#### Data excerpts

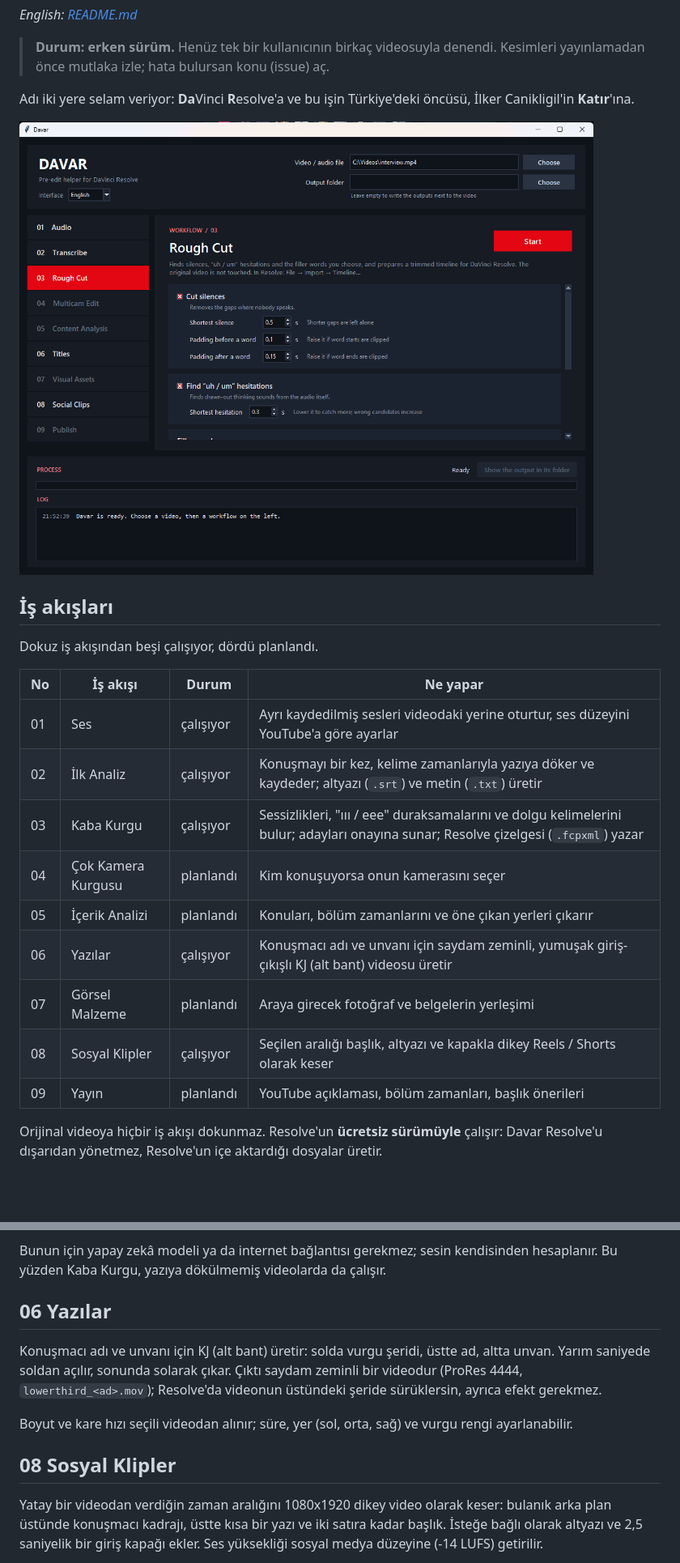
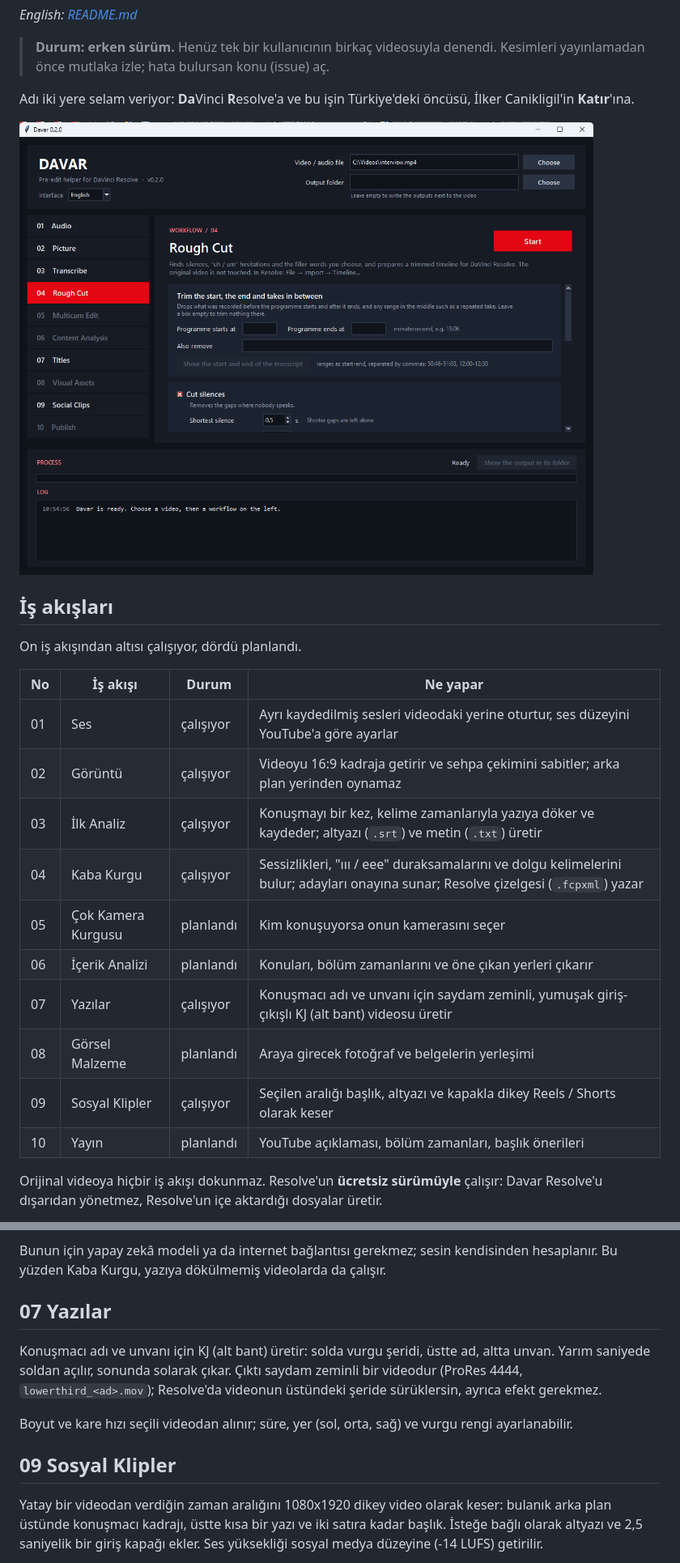
Before and after one commit to ramazansubasi/davar, a Markdown page: README.tr.md, 2 parts joined by grey strips. Shown at 81% size. Drawn GitHub-style; pictures changed too: docs/screenshot.png; blank space fills up the shorter version.

```diff
--- a/README.tr.md
+++ b/README.tr.md
@@ -12,19 +12,20 @@ Adı iki yere selam veriyor: **Da**Vinci **R**esolve'a ve bu işin Türkiye'deki
 
 ## İş akışları
 
-Dokuz iş akışından beşi çalışıyor, dördü planlandı.
+On iş akışından altısı çalışıyor, dördü planlandı.
 
 | No | İş akışı | Durum | Ne yapar |
 |---|---|---|---|
 | 01 | Ses | çalışıyor | Ayrı kaydedilmiş sesleri videodaki yerine oturtur, ses düzeyini YouTube'a göre ayarlar |
-| 02 | İlk Analiz | çalışıyor | Konuşmayı bir kez, kelime zamanlarıyla yazıya döker ve kaydeder; altyazı (`.srt`) ve metin (`.txt`) üretir |
-| 03 | Kaba Kurgu | çalışıyor | Sessizlikleri, "ııı / eee" duraksamalarını ve dolgu kelimelerini bulur; adayları onayına sunar; Resolve çizelgesi (`.fcpxml`) yazar |
-| 04 | Çok Kamera Kurgusu | planlandı | Kim konuşuyorsa onun kamerasını seçer |
-| 05 | İçerik Analizi | planlandı | Konuları, bölüm zamanlarını ve öne çıkan yerleri çıkarır |
-| 06 | Yazılar | çalışıyor | Konuşmacı adı ve unvanı için saydam zeminli, yumuşak giriş-çıkışlı KJ (alt bant) videosu üretir |
-| 07 | Görsel Malzeme | planlandı | Araya girecek fotoğraf ve belgelerin yerleşimi |
-| 08 | Sosyal Klipler | çalışıyor | Seçilen aralığı başlık, altyazı ve kapakla dikey Reels / Shorts olarak keser |
-| 09 | Yayın | planlandı | YouTube açıklaması, bölüm zamanları, başlık önerileri |
+| 02 | Görüntü | çalışıyor | Videoyu 16:9 kadraja getirir ve sehpa çekimini sabitler; arka plan yerinden oynamaz |
+| 03 | İlk Analiz | çalışıyor | Konuşmayı bir kez, kelime zamanlarıyla yazıya döker ve kaydeder; altyazı (`.srt`) ve metin (`.txt`) üretir |
+| 04 | Kaba Kurgu | çalışıyor | Sessizlikleri, "ııı / eee" duraksamalarını ve dolgu kelimelerini bulur; adayları onayına sunar; Resolve çizelgesi (`.fcpxml`) yazar |
+| 05 | Çok Kamera Kurgusu | planlandı | Kim konuşuyorsa onun kamerasını seçer |
+| 06 | İçerik Analizi | planlandı | Konuları, bölüm zamanlarını ve öne çıkan yerleri çıkarır |
+| 07 | Yazılar | çalışıyor | Konuşmacı adı ve unvanı için saydam zeminli, yumuşak giriş-çıkışlı KJ (alt bant) videosu üretir |
+| 08 | Görsel Malzeme | planlandı | Araya girecek fotoğraf ve belgelerin yerleşimi |
+| 09 | Sosyal Klipler | çalışıyor | Seçilen aralığı başlık, altyazı ve kapakla dikey Reels / Shorts olarak keser |
+| 10 | Yayın | planlandı | YouTube açıklaması, bölüm zamanları, başlık önerileri |
 
 Orijinal videoya hiçbir iş akışı dokunmaz. Resolve'un **ücretsiz sürümüyle** çalışır: Davar Resolve'u dışarıdan yönetmez, Resolve'un içe aktardığı dosyalar üretir.
 
@@ -144,13 +165,13 @@ Duraksamalar ve dolgu kelimeleri **aday** olarak bir listede gelir: zaman, tür,
 
 Bunun için yapay zekâ modeli ya da internet bağlantısı gerekmez; sesin kendisinden hesaplanır. Bu yüzden Kaba Kurgu, yazıya dökülmemiş videolarda da çalışır.
 
-## 06 Yazılar
+## 07 Yazılar
 
 Konuşmacı adı ve unvanı için KJ (alt bant) üretir: solda vurgu şeridi, üstte ad, altta unvan. Yarım saniyede soldan açılır, sonunda solarak çıkar. Çıktı saydam zeminli bir videodur (ProRes 4444, `lowerthird_<ad>.mov`); Resolve'da videonun üstündeki şeride sürüklersin, ayrıca efekt gerekmez.
 
 Boyut ve kare hızı seçili videodan alınır; süre, yer (sol, orta, sağ) ve vurgu rengi ayarlanabilir.
 
-## 08 Sosyal Klipler
+## 09 Sosyal Klipler
 
 Yatay bir videodan verdiğin zaman aralığını 1080x1920 dikey video olarak keser: bulanık arka plan üstünde konuşmacı kadrajı, üstte kısa bir yazı ve iki satıra kadar başlık. İsteğe bağlı olarak altyazı ve 2,5 saniyelik bir giriş kapağı ekler. Ses yüksekliği sosyal medya düzeyine (-14 LUFS) getirilir.
 
```
Also changed, not shown: other parts of README.tr.md (+22 -2 lines), CHANGELOG.md (+13 -0 lines), README.md (+34 -13 lines), 7 other files.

#### PROBLEM TO WORK ON
Take the entries above and set them down exactly, minus the pictures.

#### FINAL ANSWER
Before and after one commit to ramazansubasi/davar, a Markdown page: README.tr.md, 2 parts joined by grey strips. Shown at 81% size. Drawn GitHub-style; pictures changed too: docs/screenshot.png; blank space fills up the shorter version.

```diff
--- a/README.tr.md
+++ b/README.tr.md
@@ -12,19 +12,20 @@ Adı iki yere selam veriyor: **Da**Vinci **R**esolve'a ve bu işin Türkiye'deki
 
 ## İş akışları
 
-Dokuz iş akışından beşi çalışıyor, dördü planlandı.
+On iş akışından altısı çalışıyor, dördü planlandı.
 
 | No | İş akışı | Durum | Ne yapar |
 |---|---|---|---|
 | 01 | Ses | çalışıyor | Ayrı kaydedilmiş sesleri videodaki yerine oturtur, ses düzeyini YouTube'a göre ayarlar |
-| 02 | İlk Analiz | çalışıyor | Konuşmayı bir kez, kelime zamanlarıyla yazıya döker ve kaydeder; altyazı (`.srt`) ve metin (`.txt`) üretir |
-| 03 | Kaba Kurgu | çalışıyor | Sessizlikleri, "ııı / eee" duraksamalarını ve dolgu kelimelerini bulur; adayları onayına sunar; Resolve çizelgesi (`.fcpxml`) yazar |
-| 04 | Çok Kamera Kurgusu | planlandı | Kim konuşuyorsa onun kamerasını seçer |
-| 05 | İçerik Analizi | planlandı | Konuları, bölüm zamanlarını ve öne çıkan yerleri çıkarır |
-| 06 | Yazılar | çalışıyor | Konuşmacı adı ve unvanı için saydam zeminli, yumuşak giriş-çıkışlı KJ (alt bant) videosu üretir |
-| 07 | Görsel Malzeme | planlandı | Araya girecek fotoğraf ve belgelerin yerleşimi |
-| 08 | Sosyal Klipler | çalışıyor | Seçilen aralığı başlık, altyazı ve kapakla dikey Reels / Shorts olarak keser |
-| 09 | Yayın | planlandı | YouTube açıklaması, bölüm zamanları, başlık önerileri |
+| 02 | Görüntü | çalışıyor | Videoyu 16:9 kadraja getirir ve sehpa çekimini sabitler; arka plan yerinden oynamaz |
+| 03 | İlk Analiz | çalışıyor | Konuşmayı bir kez, kelime zamanlarıyla yazıya döker ve kaydeder; altyazı (`.srt`) ve metin (`.txt`) üretir |
+| 04 | Kaba Kurgu | çalışıyor | Sessizlikleri, "ııı / eee" duraksamalarını ve dolgu kelimelerini bulur; adayları onayına sunar; Resolve çizelgesi (`.fcpxml`) yazar |
+| 05 | Çok Kamera Kurgusu | planlandı | Kim konuşuyorsa onun kamerasını seçer |
+| 06 | İçerik Analizi | planlandı | Konuları, bölüm zamanlarını ve öne çıkan yerleri çıkarır |
+| 07 | Yazılar | çalışıyor | Konuşmacı adı ve unvanı için saydam zeminli, yumuşak giriş-çıkışlı KJ (alt bant) videosu üretir |
+| 08 | Görsel Malzeme | planlandı | Araya girecek fotoğraf ve belgelerin yerleşimi |
+| 09 | Sosyal Klipler | çalışıyor | Seçilen aralığı başlık, altyazı ve kapakla dikey Reels / Shorts olarak keser |
+| 10 | Yayın | planlandı | YouTube açıklaması, bölüm zamanları, başlık önerileri |
 
 Orijinal videoya hiçbir iş akışı dokunmaz. Resolve'un **ücretsiz sürümüyle** çalışır: Davar Resolve'u dışarıdan yönetmez, Resolve'un içe aktardığı dosyalar üretir.
 
@@ -144,13 +165,13 @@ Duraksamalar ve dolgu kelimeleri **aday** olarak bir listede gelir: zaman, tür,
 
 Bunun için yapay zekâ modeli ya da internet bağlantısı gerekmez; sesin kendisinden hesaplanır. Bu yüzden Kaba Kurgu, yazıya dökülmemiş videolarda da çalışır.
 
-## 06 Yazılar
+## 07 Yazılar
 
 Konuşmacı adı ve unvanı için KJ (alt bant) üretir: solda vurgu şeridi, üstte ad, altta unvan. Yarım saniyede soldan açılır, sonunda solarak çıkar. Çıktı saydam zeminli bir videodur (ProRes 4444, `lowerthird_<ad>.mov`); Resolve'da videonun üstündeki şeride sürüklersin, ayrıca efekt gerekmez.
 
 Boyut ve kare hızı seçili videodan alınır; süre, yer (sol, orta, sağ) ve vurgu rengi ayarlanabilir.
 
-## 08 Sosyal Klipler
+## 09 Sosyal Klipler
 
 Yatay bir videodan verdiğin zaman aralığını 1080x1920 dikey video olarak keser: bulanık arka plan üstünde konuşmacı kadrajı, üstte kısa bir yazı ve iki satıra kadar başlık. İsteğe bağlı olarak altyazı ve 2,5 saniyelik bir giriş kapağı ekler. Ses yüksekliği sosyal medya düzeyine (-14 LUFS) getirilir.
 
```
Also changed, not shown: other parts of README.tr.md (+22 -2 lines), CHANGELOG.md (+13 -0 lines), README.md (+34 -13 lines), 7 other files.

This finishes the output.